The U.S. Food and Drug Administration (FDA) has revised its requirements for cochineal extract and carmine, two common colour additives derived from cochineals (Coccoidea), an insect that was already used by the Aztec and Maya peoples to produce dye.

When contained in food or cosmetic products, cochineal extract or carmine will have to be prominently and conspicuously declared in the statement of ingredients listing their respective common or usual name. An example would be: ‘‘Contains carmine as a color additive.’’

The additive, which has been approved by the FDA since 1977 for cosmetics in general including eye area use, is currently labelled as Carmine in the ingredients list of cosmetics placed on the U.S. market. [1] The ingredient will have to be indicated more prominently and conspicuously.

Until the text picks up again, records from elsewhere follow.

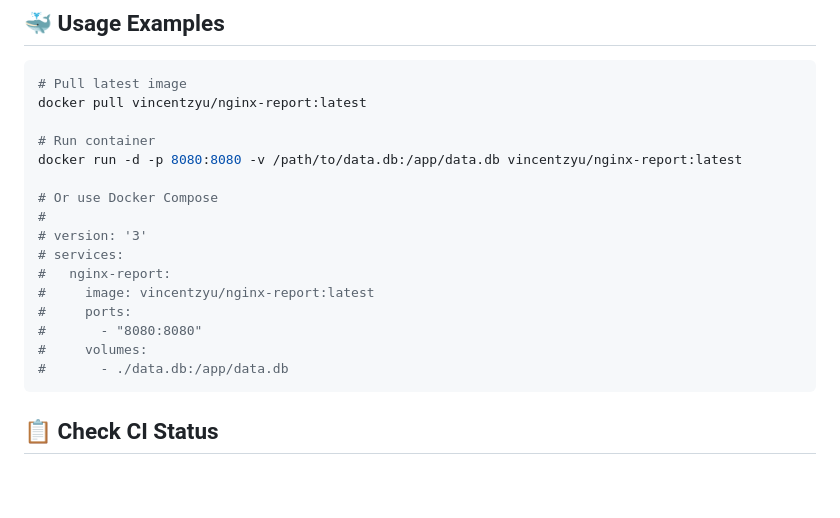
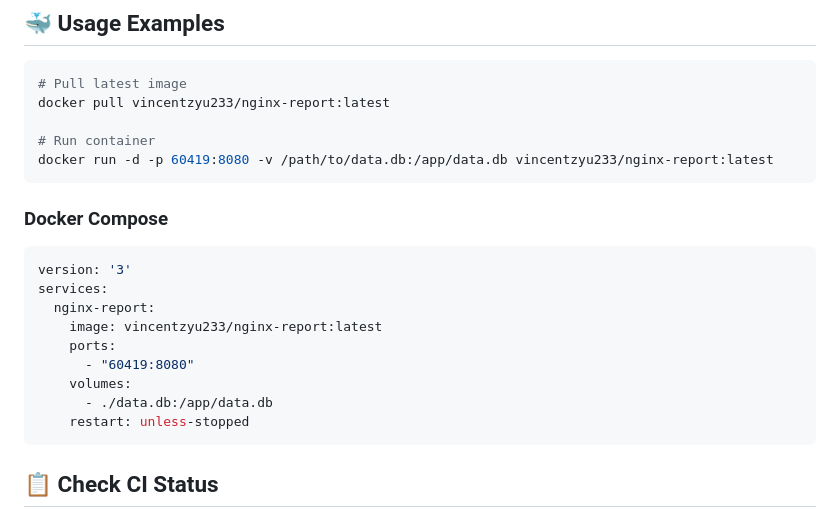
Before and after one commit to VincentZyuApps/nginx-report, a Markdown page: .github/workflows/build.md, the part around the change. Rendered like a GitHub page; blank space fills up the shorter version.

````diff
--- a/.github/workflows/build.md
+++ b/.github/workflows/build.md
@@ -95,21 +95,24 @@ Configure in repository Settings → Secrets and variables → Actions:
 
 ```bash
 # Pull latest image
-docker pull vincentzyu/nginx-report:latest
+docker pull vincentzyu233/nginx-report:latest
 
 # Run container
-docker run -d -p 8080:8080 -v /path/to/data.db:/app/data.db vincentzyu/nginx-report:latest
+docker run -d -p 60419:8080 -v /path/to/data.db:/app/data.db vincentzyu233/nginx-report:latest
+```
 
-# Or use Docker Compose
-#
-# version: '3'
-# services:
-#   nginx-report:
-#     image: vincentzyu/nginx-report:latest
-#     ports:
-#       - "8080:8080"
-#     volumes:
-#       - ./data.db:/app/data.db
+### Docker Compose
+
+```yaml
+version: '3'
+services:
+  nginx-report:
+    image: vincentzyu233/nginx-report:latest
+    ports:
+      - "60419:8080"
+    volumes:
+      - ./data.db:/app/data.db
+    restart: unless-stopped
 ```
 
 ## 📋 Check CI Status
````
Also changed, not shown: .github/workflows/build.zh-cn.md (+15 -12 lines).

The FDA said this ruling “responds to reports of severe allergic reactions, including anaphylaxis, to cochineal extract-containing food and carmine-containing food and cosmetics”. The new labelling “will allow consumers who are allergic to these colour additives to identify and thus avoid products where they’re contained”, the FDA added.

The new labelling requirement will be effective on January 5, 2011.

The new rule was published in the Federal Register / Vol. 74, No. 2 / Monday, January 5, 2009 :

Food, Drug, and Cosmetic Labeling: Cochineal Extract and Carmine Declaration